*ABOUT THIS EXERCISE*
From the entries below, copy every line that holds the word "apply".

PROVIDED ENTRIES Block Start

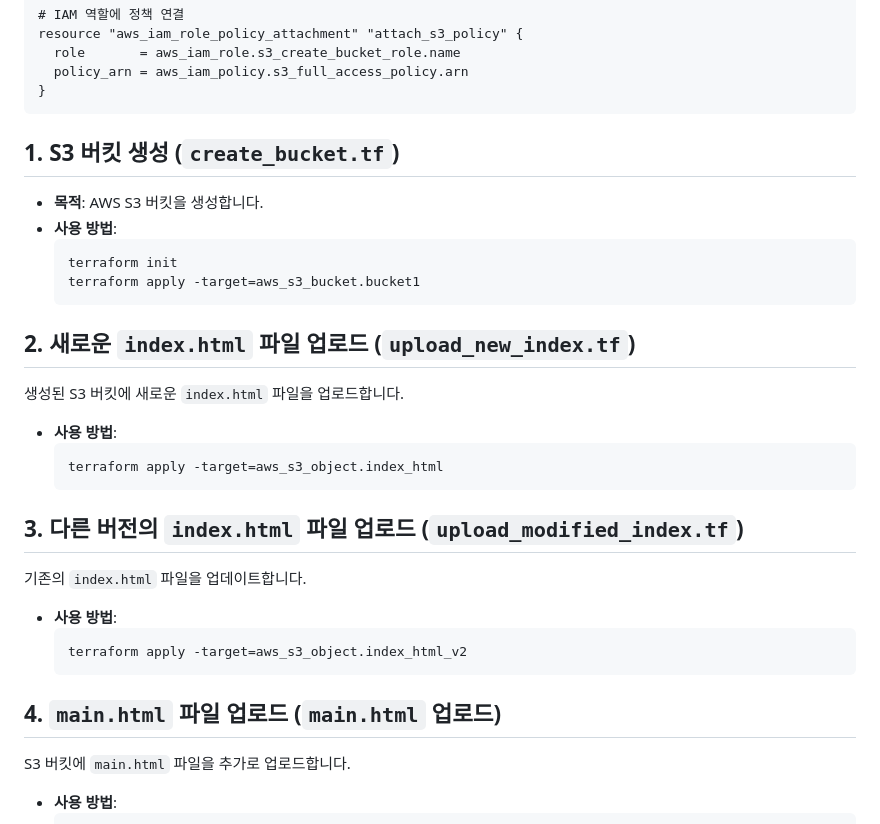
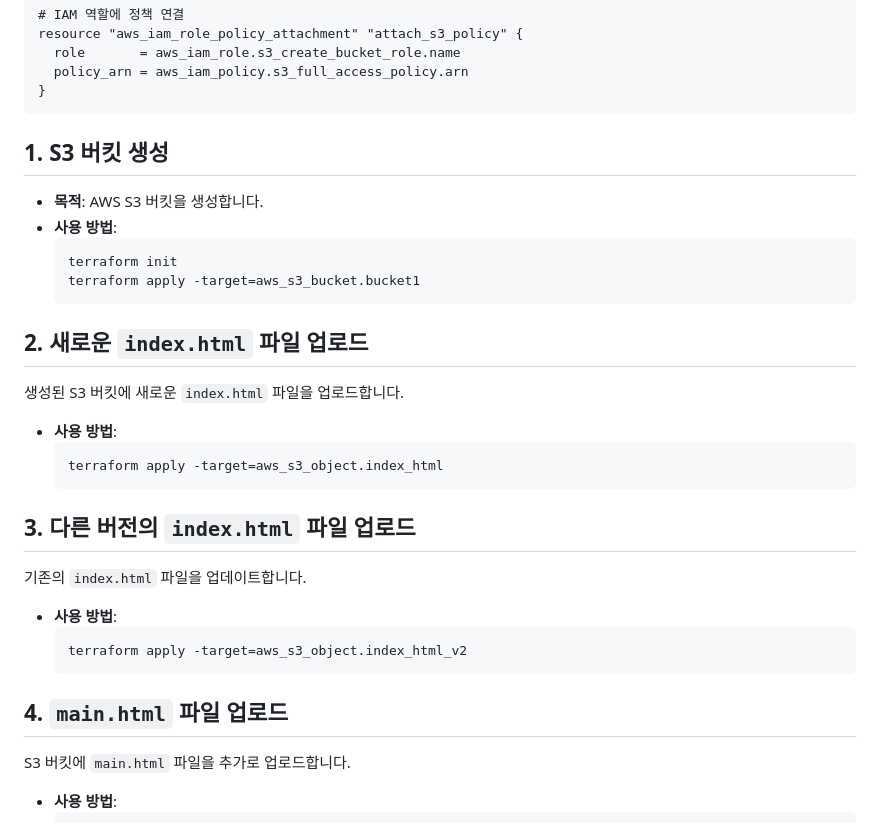
Before and after one commit to lotuxsoo/Projects-Portfolio, a Markdown page: Terraform-S3/README.md, the part around the change. Drawn GitHub-style.

Commit message:
terraform update

````diff
--- a/Terraform-S3/README.md
+++ b/Terraform-S3/README.md
@@ -76,7 +76,7 @@ resource "aws_iam_role_policy_attachment" "attach_s3_policy" {
 }
 ```
 
-## 1. S3 버킷 생성 (`create_bucket.tf`)
+## 1. S3 버킷 생성
 
 - **목적**: AWS S3 버킷을 생성합니다.
 - **사용 방법**:
@@ -85,7 +85,7 @@ resource "aws_iam_role_policy_attachment" "attach_s3_policy" {
   terraform apply -target=aws_s3_bucket.bucket1
   ```
 
-## 2. 새로운 `index.html` 파일 업로드 (`upload_new_index.tf`)
+## 2. 새로운 `index.html` 파일 업로드
 
 생성된 S3 버킷에 새로운 `index.html` 파일을 업로드합니다.
 
@@ -94,7 +94,7 @@ resource "aws_iam_role_policy_attachment" "attach_s3_policy" {
   terraform apply -target=aws_s3_object.index_html
   ```
 
-## 3. 다른 버전의 `index.html` 파일 업로드 (`upload_modified_index.tf`)
+## 3. 다른 버전의 `index.html` 파일 업로드
 
 기존의 `index.html` 파일을 업데이트합니다.
 
@@ -103,7 +103,7 @@ resource "aws_iam_role_policy_attachment" "attach_s3_policy" {
   terraform apply -target=aws_s3_object.index_html_v2
   ```
 
-## 4. `main.html` 파일 업로드 (`main.html` 업로드)
+## 4. `main.html` 파일 업로드
 
 S3 버킷에 `main.html` 파일을 추가로 업로드합니다.
 
````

PROVIDED ENTRIES Block End

*ANSWER*
   terraform apply -target=aws_s3_bucket.bucket1
   terraform apply -target=aws_s3_object.index_html
   terraform apply -target=aws_s3_object.index_html_v2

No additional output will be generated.